New software developed by BGU researchers enables standard cameras to capture hyperspectral images and video -- a faster and more cost-efficient approach than what is commercially available today.
The game-changing software captures the spectral signature of every pixel in a single image – a significant improvement over the current spectrometric technology, which can only measure one point or line at a time. It can also create hyperspectral videos, instantly collecting hyperspectral information on non-static objects.
The software can be installed in existing cameras, including smartphone cameras, turning them into extremely low-cost and fast-working hyperspectral cameras.
Existing hyperspectral cameras are used to detect specific materials and identify the qualities of those materials, such as an analysis of the earth's composition, its vegetation, or the existence of oil or impurities in water. Yet these cameras are expensive and cumbersome to use - photographing a frame can take up to a minute.
“Current hyperspectral technology seeks to capture the entire electromagnetic spectrum," says Prof. Ohad Ben-Shahar (pictured above left), founding director of the Interdisciplinary Computational Vision Laboratory and chair of BGU's Department of Computer Science. “Our technology, however, shows that wavelengths in nature cover only a small subset of all possible spectra (since the spectrum of the sun is relatively stable and the number of substances in the world is finite). Using computational research, we were able to reconstruct hyperspectral imaging from the regular RGB color model used in regular cameras. In most cases, this provides extremely good reconstruction."

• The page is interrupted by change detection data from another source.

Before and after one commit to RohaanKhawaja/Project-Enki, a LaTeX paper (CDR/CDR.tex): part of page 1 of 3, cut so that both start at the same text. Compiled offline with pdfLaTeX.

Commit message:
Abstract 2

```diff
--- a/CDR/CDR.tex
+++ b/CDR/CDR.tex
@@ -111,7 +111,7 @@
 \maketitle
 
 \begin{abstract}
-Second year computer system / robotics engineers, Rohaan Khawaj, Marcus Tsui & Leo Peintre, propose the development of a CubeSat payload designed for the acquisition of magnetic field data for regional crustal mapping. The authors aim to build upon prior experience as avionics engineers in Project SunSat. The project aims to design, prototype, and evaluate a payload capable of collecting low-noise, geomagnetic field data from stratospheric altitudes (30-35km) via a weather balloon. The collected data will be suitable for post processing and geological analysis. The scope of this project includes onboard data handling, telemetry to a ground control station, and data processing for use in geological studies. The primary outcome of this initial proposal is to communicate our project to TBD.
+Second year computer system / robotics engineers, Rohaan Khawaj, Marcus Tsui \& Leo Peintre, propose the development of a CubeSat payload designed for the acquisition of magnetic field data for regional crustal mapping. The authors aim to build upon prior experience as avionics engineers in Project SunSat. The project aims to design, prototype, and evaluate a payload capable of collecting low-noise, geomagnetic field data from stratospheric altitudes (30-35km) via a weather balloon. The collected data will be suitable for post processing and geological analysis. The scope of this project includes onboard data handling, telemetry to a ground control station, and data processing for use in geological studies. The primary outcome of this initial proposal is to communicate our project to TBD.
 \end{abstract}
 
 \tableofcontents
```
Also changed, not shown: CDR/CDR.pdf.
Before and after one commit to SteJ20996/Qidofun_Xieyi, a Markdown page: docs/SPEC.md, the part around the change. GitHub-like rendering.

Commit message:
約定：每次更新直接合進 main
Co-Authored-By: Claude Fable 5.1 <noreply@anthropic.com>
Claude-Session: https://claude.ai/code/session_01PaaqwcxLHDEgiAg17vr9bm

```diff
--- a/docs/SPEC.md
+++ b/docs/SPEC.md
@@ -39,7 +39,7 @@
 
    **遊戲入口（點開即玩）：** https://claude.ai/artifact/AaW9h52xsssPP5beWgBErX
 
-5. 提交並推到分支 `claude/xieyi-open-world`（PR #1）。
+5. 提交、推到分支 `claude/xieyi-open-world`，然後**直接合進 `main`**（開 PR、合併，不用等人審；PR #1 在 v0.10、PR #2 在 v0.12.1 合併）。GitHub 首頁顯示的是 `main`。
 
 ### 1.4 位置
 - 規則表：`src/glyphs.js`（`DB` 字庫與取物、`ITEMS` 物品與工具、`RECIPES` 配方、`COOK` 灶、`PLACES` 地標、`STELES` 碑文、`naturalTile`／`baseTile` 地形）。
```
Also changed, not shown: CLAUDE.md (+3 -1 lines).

The global hyperspectral imaging systems market is projected to reach $12.71 billion by 2021, according to a Markets and Markets Report published in January 2017.
“Our researchers are world leaders in the fields of computational vision and electro-optical engineering, and a great part of this research can be utilized for commercial purposes," says Mr. Netta Cohen, CEO of BGN Technologies, the technology transfer company of BGU.
BGN Technologies has patented the invention and is working with the researchers to commercialize it.
“This particular invention will help make hyperspectral technology more accessible," adds Boaz Arad (pictured above right), a PhD student in the Department of Computer Science and the co-creator of the project, “expanding its use to new fields such as improved color imagery and light sensitivity in regular photography."